The team was getting pressure during those first two games, but they couldn't get any takedowns.
"That's the way it goes," nose guard Jay Ratliff said. "We're doing the necessary things to create pressure and make it difficult for the quarterback to throw, but the sacks weren't showing up on paper. But now, I guess it's showing up a little bit."
During the longest sackless streak since his rookie season, DeMarcus Ware predicted they'd come in bunches once he finally got one.
Ware was right. He broke a five-game drought, which dated to last season's finale, with two sacks against the Kansas City Chiefs. He followed that up with another two-sack performance against the Atlanta Falcons. Believe it or not, that marked the first time in the perennial Pro Bowl pass rusher's career that he had multi-sack outings in consecutive games.
Don't be surprised if that streak is extended Sunday against the Seattle Seahawks.
Ware had three sacks in the Thanksgiving win over the Seahawks last season, repeatedly blowing by hobbled future Hall of Fame left tackle Walter Jones. That was the last game Jones played before undergoing microfracture surgery on his left knee.
While the 35-year-old Jones continues to rehab, the Seahawks seem to hold weekly auditions at the most important position on the offensive line.
Sean Locklear replaced Jones, but he hasn't played since suffering a high ankle sprain in the second week of the season. Brandon Frye and Kyle Williams got turns, but Frye injured his neck and Williams' poor performance earned a ticket back to the practice squad. It appears that Damion McIntosh will start at left tackle against the Cowboys.
McIntosh signed with the Seahawks two weeks ago. He was unemployed the previous six weeks after being released by the Kansas City Chiefs. So a guy who couldn't play for Kansas City, which has allowed the most sacks in the NFL, will probably be protecting Matt Hasselbeck's blind side.
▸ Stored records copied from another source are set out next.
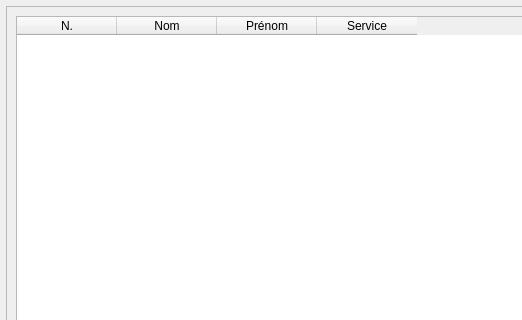
otmanLAHRECHE/g_H2, file ui/main_ui.ui: the form before one commit; both pictures show x 0 to 522 and y 0 to 320 of the 901 by 659 pixel window.
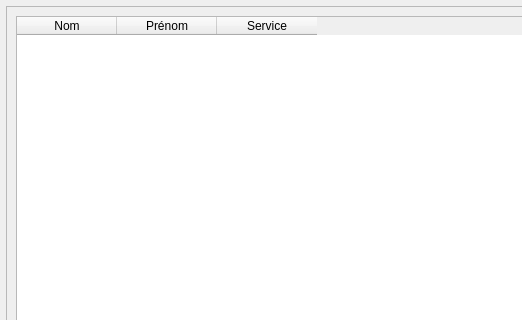
The form after the commit.

Diff of the .ui file:
```diff
--- a/ui/main_ui.ui
+++ b/ui/main_ui.ui
@@ -44,11 +44,9 @@
        </property>
        <item>
         <widget class="QTableWidget" name="tableWidget">
-         <column>
-          <property name="text">
-           <string>N.</string>
-          </property>
-         </column>
+         <property name="editTriggers">
+          <set>QAbstractItemView::NoEditTriggers</set>
+         </property>
          <column>
           <property name="text">
            <string>Nom</string>
```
The smart money is with the new $78 million man in that matchup.